Records from a dataset:
============

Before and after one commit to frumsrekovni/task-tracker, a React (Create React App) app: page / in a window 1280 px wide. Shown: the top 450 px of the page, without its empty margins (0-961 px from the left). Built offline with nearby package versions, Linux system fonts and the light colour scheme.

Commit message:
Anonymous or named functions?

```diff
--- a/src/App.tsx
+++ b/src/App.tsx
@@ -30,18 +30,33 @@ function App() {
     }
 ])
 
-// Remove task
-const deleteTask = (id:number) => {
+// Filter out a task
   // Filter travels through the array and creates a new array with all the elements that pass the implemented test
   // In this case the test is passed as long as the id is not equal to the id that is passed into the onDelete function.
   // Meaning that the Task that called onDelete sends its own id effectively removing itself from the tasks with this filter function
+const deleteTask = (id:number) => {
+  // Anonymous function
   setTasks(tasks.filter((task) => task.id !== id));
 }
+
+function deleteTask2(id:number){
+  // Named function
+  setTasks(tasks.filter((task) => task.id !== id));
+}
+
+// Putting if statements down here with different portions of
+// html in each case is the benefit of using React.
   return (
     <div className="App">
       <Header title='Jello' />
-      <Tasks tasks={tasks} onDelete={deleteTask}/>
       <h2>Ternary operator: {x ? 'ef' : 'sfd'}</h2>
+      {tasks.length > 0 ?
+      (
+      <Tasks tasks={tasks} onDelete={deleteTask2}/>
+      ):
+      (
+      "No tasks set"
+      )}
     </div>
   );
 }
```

============

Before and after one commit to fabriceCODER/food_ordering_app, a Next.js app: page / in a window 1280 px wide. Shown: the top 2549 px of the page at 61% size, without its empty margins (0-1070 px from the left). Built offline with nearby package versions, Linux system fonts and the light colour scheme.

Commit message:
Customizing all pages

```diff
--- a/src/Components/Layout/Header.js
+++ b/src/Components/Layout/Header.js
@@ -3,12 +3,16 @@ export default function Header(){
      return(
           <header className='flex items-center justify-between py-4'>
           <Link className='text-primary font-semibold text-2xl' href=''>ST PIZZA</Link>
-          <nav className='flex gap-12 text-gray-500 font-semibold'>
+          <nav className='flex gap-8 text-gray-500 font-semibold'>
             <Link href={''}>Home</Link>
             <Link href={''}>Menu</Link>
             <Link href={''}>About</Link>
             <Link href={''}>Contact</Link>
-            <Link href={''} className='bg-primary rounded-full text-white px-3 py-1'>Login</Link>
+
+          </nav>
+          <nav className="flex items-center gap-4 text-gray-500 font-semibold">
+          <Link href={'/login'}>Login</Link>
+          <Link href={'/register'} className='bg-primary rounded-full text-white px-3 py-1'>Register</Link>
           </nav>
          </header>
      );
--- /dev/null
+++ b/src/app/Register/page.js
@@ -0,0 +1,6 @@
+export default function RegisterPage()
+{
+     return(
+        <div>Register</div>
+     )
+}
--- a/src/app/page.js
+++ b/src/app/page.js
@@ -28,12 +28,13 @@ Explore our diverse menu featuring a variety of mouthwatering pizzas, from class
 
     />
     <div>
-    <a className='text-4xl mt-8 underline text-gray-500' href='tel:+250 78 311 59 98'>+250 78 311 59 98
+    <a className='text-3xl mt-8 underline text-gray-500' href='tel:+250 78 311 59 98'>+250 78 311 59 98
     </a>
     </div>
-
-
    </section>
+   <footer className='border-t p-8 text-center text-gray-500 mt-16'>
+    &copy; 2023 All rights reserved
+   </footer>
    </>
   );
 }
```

============

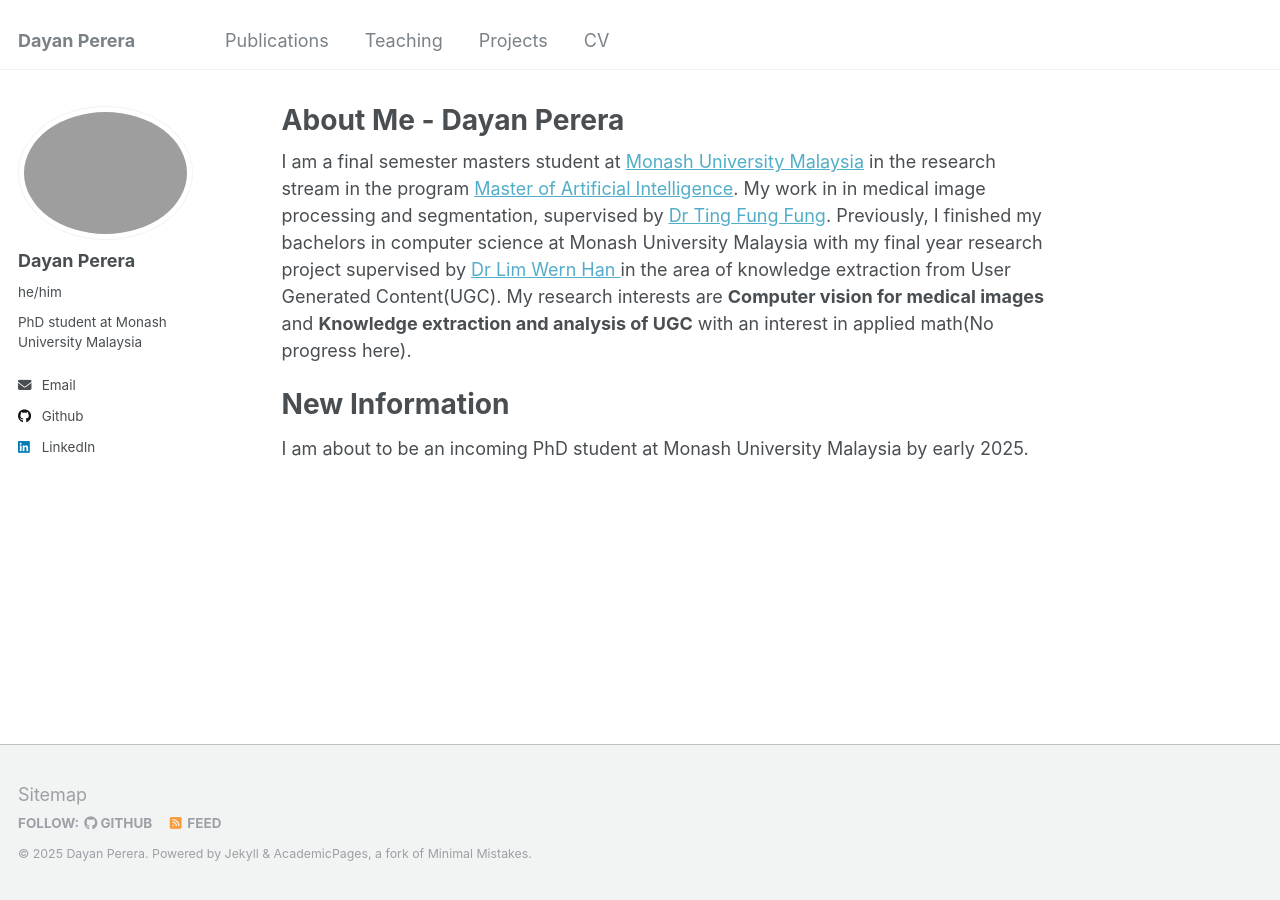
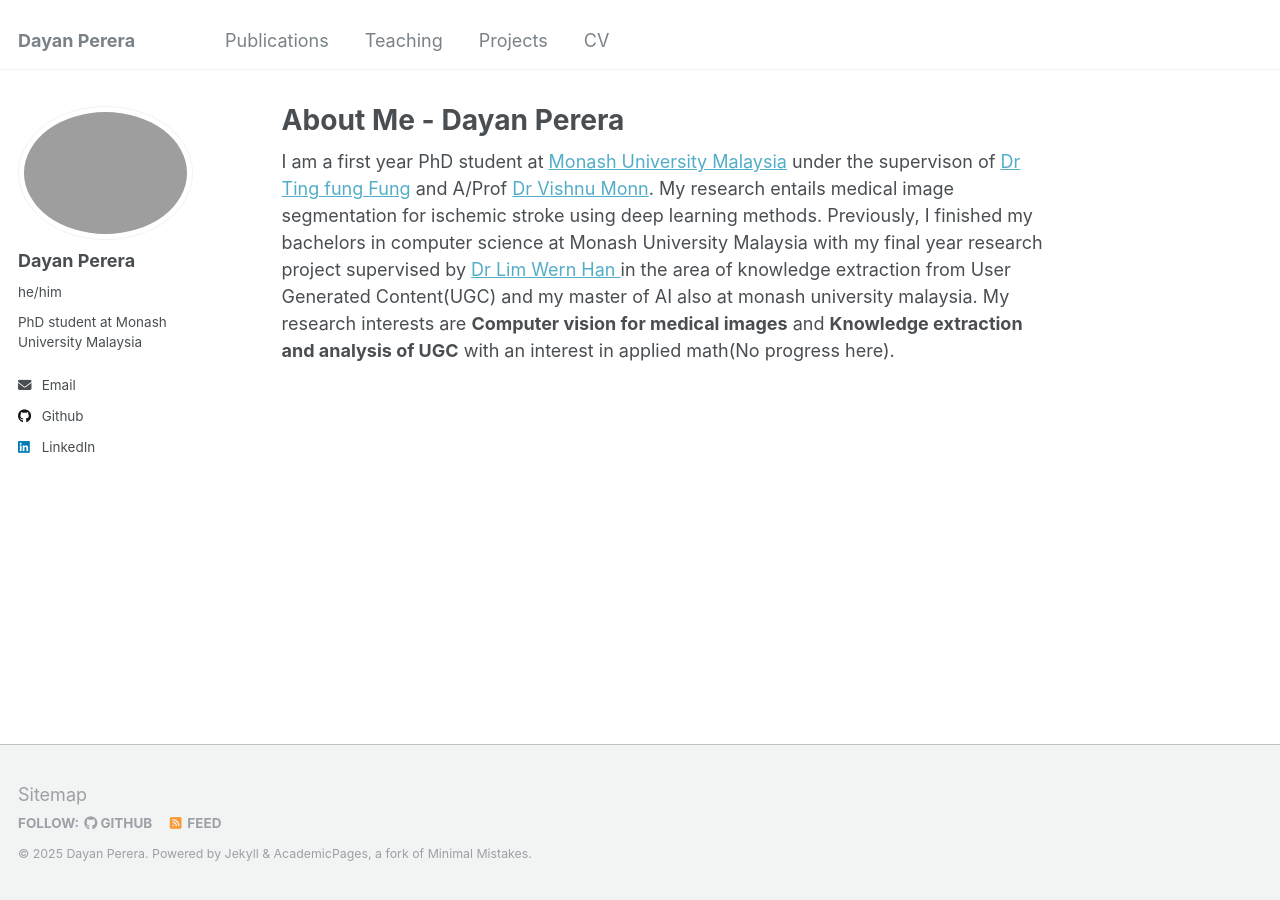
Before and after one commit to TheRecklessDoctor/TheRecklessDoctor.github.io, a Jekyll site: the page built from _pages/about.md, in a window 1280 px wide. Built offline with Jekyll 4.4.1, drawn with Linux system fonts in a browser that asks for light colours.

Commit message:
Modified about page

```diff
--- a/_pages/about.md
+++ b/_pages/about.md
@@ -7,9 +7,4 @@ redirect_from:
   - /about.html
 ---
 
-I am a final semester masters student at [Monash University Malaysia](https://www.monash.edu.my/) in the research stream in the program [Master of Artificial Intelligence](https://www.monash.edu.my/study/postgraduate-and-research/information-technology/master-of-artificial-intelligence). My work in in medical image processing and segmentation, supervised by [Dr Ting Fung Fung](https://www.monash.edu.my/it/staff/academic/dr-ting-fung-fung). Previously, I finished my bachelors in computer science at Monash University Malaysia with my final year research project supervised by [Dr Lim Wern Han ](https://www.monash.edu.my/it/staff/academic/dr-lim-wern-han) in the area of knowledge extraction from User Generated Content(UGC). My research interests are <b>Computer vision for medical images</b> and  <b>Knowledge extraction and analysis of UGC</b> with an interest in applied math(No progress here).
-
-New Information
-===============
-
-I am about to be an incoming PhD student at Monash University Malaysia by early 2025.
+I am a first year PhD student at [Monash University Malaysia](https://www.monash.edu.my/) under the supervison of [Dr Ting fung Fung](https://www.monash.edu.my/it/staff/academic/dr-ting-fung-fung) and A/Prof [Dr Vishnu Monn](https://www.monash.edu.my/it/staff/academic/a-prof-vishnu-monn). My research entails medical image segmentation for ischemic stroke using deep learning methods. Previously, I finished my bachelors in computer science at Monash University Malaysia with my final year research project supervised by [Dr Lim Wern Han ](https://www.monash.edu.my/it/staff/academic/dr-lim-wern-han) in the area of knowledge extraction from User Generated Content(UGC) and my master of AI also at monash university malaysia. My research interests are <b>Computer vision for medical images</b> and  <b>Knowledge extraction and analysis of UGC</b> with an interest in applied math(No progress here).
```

============

__WHAT IS NEEDED__:
For each line in the records that holds "fonts", show that line as it stands.

__ANSWER SPACE__:
Before and after one commit to frumsrekovni/task-tracker, a React (Create React App) app: page / in a window 1280 px wide. Shown: the top 450 px of the page, without its empty margins (0-961 px from the left). Built offline with nearby package versions, Linux system fonts and the light colour scheme.
Before and after one commit to fabriceCODER/food_ordering_app, a Next.js app: page / in a window 1280 px wide. Shown: the top 2549 px of the page at 61% size, without its empty margins (0-1070 px from the left). Built offline with nearby package versions, Linux system fonts and the light colour scheme.
Before and after one commit to TheRecklessDoctor/TheRecklessDoctor.github.io, a Jekyll site: the page built from _pages/about.md, in a window 1280 px wide. Built offline with Jekyll 4.4.1, drawn with Linux system fonts in a browser that asks for light colours.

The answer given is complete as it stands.